For Immediate Release March 6, 1996
                          PRESS BRIEFING BY
                       GENERAL BARRY MCCAFFREY                       

The Briefing Room

1:12 P.M. EST

MR. MCCURRY: Good afternoon, ladies and gentlemen. Welcome to the White House. In my never-ending attempt to bring the newsmakers of the day, I'm delighted that General Barry McCaffrey can be with us today. As you all know, the President swore him in earlier today to be the Director of the Office of National Drug Control Policy. The President had some very warm words for General McCaffrey, and so do most people here at the White House who have enjoyed their association with him over the three years that we've come to know him well.
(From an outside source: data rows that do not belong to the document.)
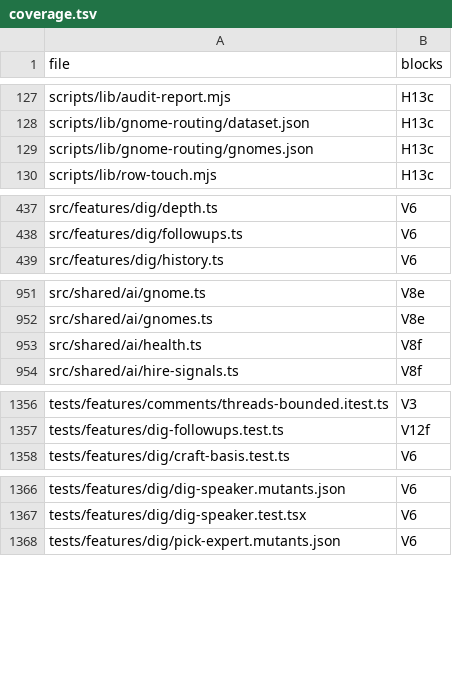
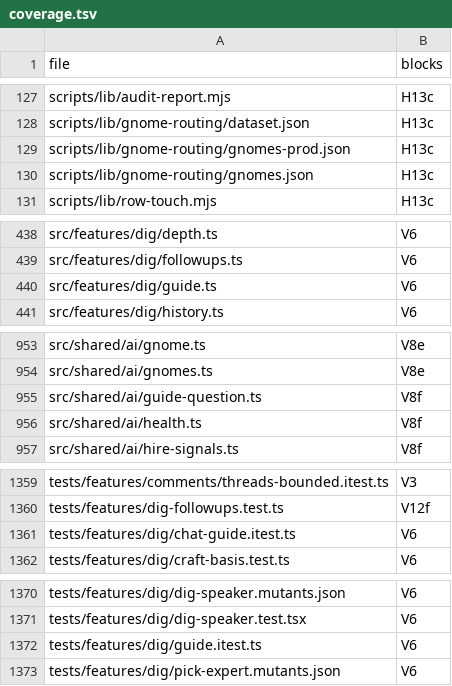
Before and after one commit to mikey-semy/setfork-app, a TSV file: docs/review/coverage.tsv, drawn as a sheet; only a part is shown, gaps mark what is left out; the diff covers the shown part only; the diff names each change by its address in the sheet, - before the commit and + after, or states it on an @@ line.

```diff
--- a/docs/review/coverage.tsv
+++ b/docs/review/coverage.tsv
+row 129: scripts/lib/gnome-routing/gnomes-prod.json | H13c
+row 440: src/features/dig/guide.ts | V6
+row 955: src/shared/ai/guide-question.ts | V8f
+row 1361: tests/features/dig/chat-guide.itest.ts | V6
+row 1372: tests/features/dig/guide.itest.ts | V6
```
Also changed, not shown: 1 added row elsewhere in this file, 2 other files.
I thought, in addition to talking a little bit about the office and the Generals' plans, he could also give you a preview of tomorrow's White House Leadership Conference on Youth, Drug Use and Violence, in which the General will play a very important role, as will the President. He'll give you a little preview of that, talk a little bit about the office, about the swearing-in today.

And, General, it's a delight to have you here.
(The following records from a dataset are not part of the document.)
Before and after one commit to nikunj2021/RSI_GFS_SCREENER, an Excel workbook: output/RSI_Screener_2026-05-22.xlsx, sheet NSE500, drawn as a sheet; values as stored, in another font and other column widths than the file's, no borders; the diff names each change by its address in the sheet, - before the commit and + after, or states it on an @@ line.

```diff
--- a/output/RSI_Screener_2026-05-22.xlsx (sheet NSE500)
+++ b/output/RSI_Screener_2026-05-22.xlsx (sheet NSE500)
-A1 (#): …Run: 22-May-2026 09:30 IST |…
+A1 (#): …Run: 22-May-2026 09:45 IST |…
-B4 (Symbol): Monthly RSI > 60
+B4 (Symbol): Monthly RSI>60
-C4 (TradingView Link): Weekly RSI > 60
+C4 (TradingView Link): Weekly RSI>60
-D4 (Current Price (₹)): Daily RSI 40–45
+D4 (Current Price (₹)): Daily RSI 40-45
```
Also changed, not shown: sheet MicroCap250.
GENERAL MCCAFFREY: Thanks, Mike. This is actually my first official formation. We had a wonderful morning. You know, normally, you can never impress your wife, but it's good to try to impress your mother. So I had my mother and father and son into the Oval Office, and then in to be sworn in by the President of the United States. We were joined by most of the -- many of the senior officials of government who deal with the drug issues. Particularly, Attorney General Janet Reno was there. And Tom Constantine, an old friend, DEA Administrator, tremendous police officer, as many of you know. And Judge Freeh from the FBI, and a lot of the folks who have helped me set up some of these issues in the last couple weeks. Had Senator Biden there, Congressman Zeliff; Congressman Rangel came over to talk to me before the ceremony got going in an attempt to underscore the bipartisan nature of the issue. And then it was a great honor to have Justice Ginsburg swear me in, administer the oath. An appropriate start.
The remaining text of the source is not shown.